Daily wage for unskilled agricultural labourers is almost 30% higher than wage for MNREGA workers

MNREGA wages are considerably lower compared to that of agricultural labourers. As far as MNREGA is concerned, Haryana offers the highest wage rate of ₹ 309 among all states, followed by Kerala with ₹ 291. The wage is less than ₹ 200 in five states- Bihar, Chhattisgarh, Madhya Pradesh, Jharkhand, and in some areas of Himachal Pradesh.

In contrast, as per the Labour Ministry’s latest order dated 8 May 2020, the Variable Dearness Allowances  (VDA) for unskilled agriculture labourers has been increased in the range of ₹62 to ₹67, which has raised their minimum wage rate to between ₹ 362 to ₹ 400 per day depending on region of employment.

Committee recommended use of CPI- Rural index to calculate wage revision

The NDA government had constituted a committee headed by a former Additional Secretary to the Ministry of Rural Development to study the appropriate index for revising MNREGA wages. The committee recommended the use of ‘CPI – Rural’ in place of ‘CPI- AL’, which is currently being used. However, the recommendation of the committee was under consideration of Finance Ministry as of January last year.  

Demand for work under MNREGA expected to increase with migrants returning to their villages

Thousands of migrant workers are returning to their native villages because of the crisis caused by COVID-19. The lockdown restricted movement and economic activity, resulting in loss of work for the migrant workers. As more and more migrant workers return to their villages, it is expected that the demand for work in rural areas will substantially increase in the coming months. Thus, across India, it is expected that the number of persons dependent on the MNREGA, will increase manifold. As on 09 May 2020, there are over 27.3 crore persons who have registered themselves for employment under the scheme.

It has been reported that the Chief Minister of Chhattisgarh has written to the Rural Development Ministry asking the Centre to permit the government to pay MNREGA workers in the form of food-grains instead of cash. Meanwhile, the Jharkhand Chief Minister has reportedly said that they would be tweaking the guidelines of MNREGA in order to provide jobs to the migrant workers returning to the state.

Governments must take adequate measures to support the poor in rural areas

The law provides for additional employment, up to 50 days for those in areas affected by natural calamities and drought. This is one provision which the Central Government can invoke to help those who have been adversely affected by the lockdown. Labour intensive projects can be chalked out by governments to provide employment opportunities for more people.

As is evident from the data, the lockdown has had a significant effect on employment generation under the scheme in the month of April due to suspension of activities. This has been analysed by Factly in an earlier story. The Central Government, later, on 20 April 2020 allowed MNREGA activities to resume under the condition that necessary precautions such as social distancing and hygiene are strictly adhered to.

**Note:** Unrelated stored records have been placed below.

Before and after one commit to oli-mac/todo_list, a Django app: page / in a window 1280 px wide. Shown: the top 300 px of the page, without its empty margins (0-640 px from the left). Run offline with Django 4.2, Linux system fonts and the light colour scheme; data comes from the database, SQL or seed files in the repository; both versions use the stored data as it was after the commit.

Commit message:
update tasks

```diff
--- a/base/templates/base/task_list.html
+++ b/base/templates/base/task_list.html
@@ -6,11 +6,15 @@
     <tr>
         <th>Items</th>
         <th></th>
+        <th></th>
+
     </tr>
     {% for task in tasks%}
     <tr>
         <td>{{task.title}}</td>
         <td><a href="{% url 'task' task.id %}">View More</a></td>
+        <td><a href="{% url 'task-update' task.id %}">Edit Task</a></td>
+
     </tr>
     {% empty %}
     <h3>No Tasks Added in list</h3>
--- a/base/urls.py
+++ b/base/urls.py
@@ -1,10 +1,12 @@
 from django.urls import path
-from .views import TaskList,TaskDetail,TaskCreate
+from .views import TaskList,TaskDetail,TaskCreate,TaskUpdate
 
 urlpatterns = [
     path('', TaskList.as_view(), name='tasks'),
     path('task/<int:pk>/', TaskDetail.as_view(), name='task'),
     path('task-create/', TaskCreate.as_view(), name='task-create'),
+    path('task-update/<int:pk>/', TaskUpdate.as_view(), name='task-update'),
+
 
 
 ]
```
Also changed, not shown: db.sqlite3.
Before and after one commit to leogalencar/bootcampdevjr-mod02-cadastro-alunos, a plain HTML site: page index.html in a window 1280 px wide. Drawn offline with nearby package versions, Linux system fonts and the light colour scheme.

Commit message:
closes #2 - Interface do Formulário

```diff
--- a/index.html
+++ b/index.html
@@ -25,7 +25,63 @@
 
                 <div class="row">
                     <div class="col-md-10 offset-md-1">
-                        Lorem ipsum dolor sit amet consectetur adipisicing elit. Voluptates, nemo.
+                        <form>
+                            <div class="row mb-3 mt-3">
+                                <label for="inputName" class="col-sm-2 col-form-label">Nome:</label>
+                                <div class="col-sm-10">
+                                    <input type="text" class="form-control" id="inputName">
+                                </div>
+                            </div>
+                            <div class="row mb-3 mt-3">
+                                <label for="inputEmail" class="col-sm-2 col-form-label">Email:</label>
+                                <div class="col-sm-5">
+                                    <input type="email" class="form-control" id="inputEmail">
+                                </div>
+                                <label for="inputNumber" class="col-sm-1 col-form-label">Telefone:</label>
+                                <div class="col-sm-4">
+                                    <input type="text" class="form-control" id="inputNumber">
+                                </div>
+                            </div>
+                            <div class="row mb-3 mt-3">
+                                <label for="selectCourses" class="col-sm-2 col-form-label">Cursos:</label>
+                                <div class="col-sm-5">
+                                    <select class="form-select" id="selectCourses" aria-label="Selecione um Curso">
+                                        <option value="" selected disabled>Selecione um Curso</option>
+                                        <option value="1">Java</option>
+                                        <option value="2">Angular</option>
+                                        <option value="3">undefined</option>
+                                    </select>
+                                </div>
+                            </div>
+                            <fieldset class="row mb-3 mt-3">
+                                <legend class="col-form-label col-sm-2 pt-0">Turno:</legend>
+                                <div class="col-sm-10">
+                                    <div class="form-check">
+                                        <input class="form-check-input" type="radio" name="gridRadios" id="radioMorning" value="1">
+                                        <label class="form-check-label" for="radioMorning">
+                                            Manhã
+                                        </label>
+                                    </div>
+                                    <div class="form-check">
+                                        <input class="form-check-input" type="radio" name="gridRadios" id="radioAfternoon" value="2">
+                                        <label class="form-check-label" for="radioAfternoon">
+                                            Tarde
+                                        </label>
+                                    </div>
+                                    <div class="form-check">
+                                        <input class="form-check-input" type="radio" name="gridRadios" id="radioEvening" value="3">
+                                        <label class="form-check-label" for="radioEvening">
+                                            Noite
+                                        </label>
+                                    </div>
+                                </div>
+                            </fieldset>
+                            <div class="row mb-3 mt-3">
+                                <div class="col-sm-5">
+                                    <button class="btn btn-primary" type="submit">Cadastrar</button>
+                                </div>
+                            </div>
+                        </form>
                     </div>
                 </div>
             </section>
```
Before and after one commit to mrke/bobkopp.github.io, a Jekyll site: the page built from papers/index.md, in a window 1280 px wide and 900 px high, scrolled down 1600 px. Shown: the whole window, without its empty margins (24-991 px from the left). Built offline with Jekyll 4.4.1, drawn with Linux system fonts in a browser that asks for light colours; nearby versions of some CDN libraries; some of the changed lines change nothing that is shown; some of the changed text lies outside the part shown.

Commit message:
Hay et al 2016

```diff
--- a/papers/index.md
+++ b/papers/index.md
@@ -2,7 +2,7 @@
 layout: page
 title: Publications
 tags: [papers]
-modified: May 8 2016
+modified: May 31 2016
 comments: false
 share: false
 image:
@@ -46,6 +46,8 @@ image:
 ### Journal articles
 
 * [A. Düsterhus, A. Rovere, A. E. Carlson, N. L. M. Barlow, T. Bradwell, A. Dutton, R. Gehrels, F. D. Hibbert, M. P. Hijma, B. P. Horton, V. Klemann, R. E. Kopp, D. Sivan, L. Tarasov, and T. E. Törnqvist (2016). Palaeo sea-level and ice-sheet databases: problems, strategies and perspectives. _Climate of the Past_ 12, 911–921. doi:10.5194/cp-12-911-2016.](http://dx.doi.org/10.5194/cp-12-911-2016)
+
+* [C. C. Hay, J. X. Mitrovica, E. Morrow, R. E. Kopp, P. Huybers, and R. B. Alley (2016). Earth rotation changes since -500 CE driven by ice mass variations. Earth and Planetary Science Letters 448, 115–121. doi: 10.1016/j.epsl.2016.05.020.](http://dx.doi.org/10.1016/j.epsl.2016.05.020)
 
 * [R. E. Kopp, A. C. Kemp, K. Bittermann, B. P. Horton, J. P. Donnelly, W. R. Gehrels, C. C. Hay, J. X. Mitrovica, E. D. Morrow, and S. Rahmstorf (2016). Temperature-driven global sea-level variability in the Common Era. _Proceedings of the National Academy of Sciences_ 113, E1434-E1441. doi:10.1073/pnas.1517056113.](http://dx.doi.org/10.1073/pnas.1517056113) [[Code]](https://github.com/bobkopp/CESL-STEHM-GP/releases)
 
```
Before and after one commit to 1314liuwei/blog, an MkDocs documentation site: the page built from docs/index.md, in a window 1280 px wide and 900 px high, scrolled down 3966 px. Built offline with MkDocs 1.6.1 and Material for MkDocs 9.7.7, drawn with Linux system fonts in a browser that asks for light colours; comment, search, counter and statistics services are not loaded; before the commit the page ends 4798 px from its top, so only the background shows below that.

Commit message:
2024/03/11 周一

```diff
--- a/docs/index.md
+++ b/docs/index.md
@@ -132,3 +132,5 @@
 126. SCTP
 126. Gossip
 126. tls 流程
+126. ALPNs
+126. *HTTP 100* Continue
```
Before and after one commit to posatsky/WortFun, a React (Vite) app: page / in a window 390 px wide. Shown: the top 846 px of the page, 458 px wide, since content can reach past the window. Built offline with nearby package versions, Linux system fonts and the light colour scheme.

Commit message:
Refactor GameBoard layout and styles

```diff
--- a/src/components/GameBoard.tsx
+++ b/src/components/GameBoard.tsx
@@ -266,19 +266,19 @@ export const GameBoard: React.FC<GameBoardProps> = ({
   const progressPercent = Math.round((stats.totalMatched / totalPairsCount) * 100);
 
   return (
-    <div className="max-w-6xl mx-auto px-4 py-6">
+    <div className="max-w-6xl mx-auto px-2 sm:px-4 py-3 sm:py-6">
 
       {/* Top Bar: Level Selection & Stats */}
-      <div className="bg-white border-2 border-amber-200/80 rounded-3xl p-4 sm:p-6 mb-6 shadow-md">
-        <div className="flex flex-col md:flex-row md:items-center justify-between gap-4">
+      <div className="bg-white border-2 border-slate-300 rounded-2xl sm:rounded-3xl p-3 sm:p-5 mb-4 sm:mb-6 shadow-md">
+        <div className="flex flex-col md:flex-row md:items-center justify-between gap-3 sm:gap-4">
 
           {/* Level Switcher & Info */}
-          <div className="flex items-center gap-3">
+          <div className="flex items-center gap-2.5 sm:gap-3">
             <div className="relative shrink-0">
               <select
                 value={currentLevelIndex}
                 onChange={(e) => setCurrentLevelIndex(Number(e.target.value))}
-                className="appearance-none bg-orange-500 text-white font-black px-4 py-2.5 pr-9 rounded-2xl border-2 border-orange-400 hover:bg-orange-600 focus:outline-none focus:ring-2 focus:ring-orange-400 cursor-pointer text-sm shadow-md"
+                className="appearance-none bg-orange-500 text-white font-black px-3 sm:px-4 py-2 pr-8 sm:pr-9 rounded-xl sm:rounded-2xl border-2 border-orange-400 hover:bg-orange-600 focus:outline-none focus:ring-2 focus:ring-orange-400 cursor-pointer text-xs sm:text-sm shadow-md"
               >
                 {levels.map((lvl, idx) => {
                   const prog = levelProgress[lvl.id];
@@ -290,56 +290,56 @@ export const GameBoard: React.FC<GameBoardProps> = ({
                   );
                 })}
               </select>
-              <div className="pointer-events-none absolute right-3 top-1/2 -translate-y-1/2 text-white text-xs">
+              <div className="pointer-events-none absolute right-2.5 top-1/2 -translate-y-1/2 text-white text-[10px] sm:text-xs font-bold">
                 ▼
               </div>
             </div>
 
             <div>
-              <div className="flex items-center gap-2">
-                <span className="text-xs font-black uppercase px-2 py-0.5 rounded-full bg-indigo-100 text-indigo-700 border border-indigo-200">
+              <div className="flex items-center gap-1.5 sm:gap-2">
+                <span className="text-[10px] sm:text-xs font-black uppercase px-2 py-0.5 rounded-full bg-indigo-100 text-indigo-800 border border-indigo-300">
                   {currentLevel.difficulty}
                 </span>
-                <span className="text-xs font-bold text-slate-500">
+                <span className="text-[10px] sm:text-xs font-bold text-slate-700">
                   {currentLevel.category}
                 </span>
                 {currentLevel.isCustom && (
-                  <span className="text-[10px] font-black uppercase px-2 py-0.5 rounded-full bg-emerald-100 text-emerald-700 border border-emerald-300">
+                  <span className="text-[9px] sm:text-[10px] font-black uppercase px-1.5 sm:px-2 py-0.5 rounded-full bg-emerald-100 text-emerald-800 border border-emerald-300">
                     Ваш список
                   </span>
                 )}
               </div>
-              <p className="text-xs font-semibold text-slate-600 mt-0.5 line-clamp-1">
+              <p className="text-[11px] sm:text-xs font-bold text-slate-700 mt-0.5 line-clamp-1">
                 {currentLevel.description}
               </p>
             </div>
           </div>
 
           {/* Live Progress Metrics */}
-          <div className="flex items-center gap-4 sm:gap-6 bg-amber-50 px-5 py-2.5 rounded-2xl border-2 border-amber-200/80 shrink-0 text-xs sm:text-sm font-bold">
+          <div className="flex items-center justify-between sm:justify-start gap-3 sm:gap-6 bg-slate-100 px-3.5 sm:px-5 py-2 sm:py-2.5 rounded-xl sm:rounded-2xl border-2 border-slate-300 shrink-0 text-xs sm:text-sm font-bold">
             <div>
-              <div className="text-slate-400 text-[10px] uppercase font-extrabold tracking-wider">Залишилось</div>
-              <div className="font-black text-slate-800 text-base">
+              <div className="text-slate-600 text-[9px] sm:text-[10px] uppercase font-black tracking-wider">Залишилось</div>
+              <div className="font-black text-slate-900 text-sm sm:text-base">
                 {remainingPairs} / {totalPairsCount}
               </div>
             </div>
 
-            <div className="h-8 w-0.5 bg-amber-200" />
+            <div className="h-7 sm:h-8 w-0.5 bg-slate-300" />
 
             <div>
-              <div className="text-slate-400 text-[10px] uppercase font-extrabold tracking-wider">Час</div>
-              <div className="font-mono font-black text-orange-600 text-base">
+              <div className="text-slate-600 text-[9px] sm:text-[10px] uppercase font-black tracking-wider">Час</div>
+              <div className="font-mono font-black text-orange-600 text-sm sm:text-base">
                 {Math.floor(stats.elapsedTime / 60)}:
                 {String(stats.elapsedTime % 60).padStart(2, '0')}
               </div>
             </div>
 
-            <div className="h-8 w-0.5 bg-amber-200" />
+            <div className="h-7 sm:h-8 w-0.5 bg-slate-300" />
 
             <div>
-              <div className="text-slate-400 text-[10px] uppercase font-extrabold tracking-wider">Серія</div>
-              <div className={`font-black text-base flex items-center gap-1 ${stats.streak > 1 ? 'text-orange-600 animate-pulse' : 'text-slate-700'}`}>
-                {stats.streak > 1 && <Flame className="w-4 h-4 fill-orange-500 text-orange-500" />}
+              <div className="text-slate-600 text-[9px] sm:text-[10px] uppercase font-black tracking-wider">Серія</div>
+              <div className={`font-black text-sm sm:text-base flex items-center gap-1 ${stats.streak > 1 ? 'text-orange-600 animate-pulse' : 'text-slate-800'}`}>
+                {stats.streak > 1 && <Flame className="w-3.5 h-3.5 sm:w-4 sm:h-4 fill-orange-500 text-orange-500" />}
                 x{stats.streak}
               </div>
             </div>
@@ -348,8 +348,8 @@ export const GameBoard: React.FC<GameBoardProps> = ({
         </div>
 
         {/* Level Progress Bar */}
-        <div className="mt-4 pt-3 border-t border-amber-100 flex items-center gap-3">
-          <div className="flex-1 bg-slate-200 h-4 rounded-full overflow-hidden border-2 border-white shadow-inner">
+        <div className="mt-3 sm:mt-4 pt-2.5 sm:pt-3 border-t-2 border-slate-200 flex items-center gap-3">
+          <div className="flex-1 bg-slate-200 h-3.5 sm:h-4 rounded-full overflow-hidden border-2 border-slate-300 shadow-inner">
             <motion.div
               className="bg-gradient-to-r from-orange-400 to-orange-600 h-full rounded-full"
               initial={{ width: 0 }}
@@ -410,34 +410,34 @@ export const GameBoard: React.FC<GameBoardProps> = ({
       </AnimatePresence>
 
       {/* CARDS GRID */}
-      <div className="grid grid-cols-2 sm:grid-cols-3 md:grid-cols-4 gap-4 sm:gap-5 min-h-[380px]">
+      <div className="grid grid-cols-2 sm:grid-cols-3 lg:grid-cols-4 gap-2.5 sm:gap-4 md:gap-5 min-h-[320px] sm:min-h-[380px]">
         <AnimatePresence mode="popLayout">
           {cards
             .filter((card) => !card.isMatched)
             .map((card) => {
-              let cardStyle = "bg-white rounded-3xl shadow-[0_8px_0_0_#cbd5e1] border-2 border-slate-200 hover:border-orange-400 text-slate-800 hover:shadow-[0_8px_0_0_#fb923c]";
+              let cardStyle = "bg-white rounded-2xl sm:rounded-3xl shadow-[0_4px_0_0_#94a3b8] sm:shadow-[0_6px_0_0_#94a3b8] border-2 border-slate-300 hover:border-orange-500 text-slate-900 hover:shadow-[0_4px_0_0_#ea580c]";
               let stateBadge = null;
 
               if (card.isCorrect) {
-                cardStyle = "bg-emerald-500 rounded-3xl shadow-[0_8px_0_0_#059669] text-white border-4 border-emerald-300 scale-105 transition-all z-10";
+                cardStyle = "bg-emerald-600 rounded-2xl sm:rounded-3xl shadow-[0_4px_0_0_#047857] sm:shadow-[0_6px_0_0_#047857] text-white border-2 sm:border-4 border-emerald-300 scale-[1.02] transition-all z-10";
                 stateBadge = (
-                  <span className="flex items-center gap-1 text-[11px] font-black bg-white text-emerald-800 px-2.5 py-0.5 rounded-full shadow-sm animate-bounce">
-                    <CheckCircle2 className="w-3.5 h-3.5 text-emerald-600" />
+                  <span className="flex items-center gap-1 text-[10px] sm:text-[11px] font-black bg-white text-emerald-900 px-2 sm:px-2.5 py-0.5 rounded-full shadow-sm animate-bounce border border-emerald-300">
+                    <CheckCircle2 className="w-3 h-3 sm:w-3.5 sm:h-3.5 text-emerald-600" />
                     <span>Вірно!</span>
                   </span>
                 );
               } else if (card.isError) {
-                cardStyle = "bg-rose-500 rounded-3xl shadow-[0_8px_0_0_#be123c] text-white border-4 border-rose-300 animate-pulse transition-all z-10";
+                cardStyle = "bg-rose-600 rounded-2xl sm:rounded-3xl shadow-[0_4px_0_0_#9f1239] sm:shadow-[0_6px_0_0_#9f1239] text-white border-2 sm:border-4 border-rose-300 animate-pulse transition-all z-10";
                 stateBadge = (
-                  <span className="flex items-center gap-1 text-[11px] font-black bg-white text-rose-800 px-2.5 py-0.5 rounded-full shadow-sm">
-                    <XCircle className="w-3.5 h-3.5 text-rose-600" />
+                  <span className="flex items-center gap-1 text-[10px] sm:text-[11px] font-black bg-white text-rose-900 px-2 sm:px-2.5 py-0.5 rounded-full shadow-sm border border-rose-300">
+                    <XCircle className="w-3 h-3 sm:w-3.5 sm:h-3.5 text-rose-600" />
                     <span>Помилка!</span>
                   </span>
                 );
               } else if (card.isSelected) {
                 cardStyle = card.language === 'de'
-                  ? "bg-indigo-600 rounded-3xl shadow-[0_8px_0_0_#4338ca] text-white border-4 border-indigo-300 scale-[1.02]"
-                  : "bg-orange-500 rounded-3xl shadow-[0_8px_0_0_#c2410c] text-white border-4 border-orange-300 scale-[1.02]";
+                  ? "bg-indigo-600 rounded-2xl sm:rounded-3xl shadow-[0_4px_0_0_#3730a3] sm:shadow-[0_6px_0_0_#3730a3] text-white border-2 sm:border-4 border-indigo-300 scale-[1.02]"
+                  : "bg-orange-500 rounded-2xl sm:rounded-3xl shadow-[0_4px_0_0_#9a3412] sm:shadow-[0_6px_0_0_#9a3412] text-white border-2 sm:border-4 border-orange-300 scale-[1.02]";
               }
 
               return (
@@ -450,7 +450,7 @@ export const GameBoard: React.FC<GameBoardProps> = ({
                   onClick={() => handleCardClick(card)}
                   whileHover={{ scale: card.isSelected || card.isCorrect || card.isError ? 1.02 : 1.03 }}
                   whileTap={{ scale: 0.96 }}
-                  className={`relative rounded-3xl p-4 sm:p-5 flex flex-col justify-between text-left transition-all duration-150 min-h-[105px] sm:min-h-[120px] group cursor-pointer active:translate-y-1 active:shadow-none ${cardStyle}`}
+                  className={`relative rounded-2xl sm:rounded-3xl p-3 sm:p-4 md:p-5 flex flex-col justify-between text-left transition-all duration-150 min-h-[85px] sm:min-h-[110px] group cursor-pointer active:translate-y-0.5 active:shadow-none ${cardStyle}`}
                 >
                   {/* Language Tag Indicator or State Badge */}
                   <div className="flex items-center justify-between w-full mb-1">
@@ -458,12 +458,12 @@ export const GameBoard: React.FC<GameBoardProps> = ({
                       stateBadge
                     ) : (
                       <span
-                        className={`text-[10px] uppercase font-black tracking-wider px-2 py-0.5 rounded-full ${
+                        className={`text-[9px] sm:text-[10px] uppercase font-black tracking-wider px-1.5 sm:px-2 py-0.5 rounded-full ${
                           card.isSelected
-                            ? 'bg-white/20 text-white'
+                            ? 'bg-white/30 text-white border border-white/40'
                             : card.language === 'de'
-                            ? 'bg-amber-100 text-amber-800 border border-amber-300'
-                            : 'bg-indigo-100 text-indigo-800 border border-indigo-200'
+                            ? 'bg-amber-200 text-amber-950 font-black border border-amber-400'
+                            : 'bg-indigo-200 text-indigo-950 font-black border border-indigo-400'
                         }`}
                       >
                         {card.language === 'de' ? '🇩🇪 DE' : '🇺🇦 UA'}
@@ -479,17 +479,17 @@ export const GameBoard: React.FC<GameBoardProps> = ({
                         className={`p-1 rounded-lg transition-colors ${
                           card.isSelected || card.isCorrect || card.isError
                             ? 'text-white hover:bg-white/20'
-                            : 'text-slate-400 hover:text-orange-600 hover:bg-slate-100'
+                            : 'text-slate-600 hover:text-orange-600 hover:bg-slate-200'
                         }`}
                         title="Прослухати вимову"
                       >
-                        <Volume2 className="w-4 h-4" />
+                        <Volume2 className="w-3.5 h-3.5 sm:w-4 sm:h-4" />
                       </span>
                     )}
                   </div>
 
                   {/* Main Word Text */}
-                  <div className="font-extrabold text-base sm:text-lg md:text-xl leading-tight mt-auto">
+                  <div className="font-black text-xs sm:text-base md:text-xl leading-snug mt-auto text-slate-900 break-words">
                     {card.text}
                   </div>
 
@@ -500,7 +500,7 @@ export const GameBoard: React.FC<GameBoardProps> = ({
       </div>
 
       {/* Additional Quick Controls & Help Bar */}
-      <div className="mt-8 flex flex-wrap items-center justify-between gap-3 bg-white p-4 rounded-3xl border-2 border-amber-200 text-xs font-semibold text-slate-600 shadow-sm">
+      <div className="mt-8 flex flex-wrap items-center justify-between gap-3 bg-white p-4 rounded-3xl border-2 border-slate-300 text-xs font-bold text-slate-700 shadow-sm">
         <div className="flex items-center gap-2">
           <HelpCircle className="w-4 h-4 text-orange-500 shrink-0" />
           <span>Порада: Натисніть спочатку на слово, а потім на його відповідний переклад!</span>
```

In the current financial year, MNREGS is expected to be an important lifeline for crores of households adversely affected by the COVID-19 crisis. The government has to substantially increase the budgetary support for the program, well over the current allocation if it has to meet the work demand of all these households.

Featured Image: Increase in MNREGA wages

Share.

Comments are closed.

scroll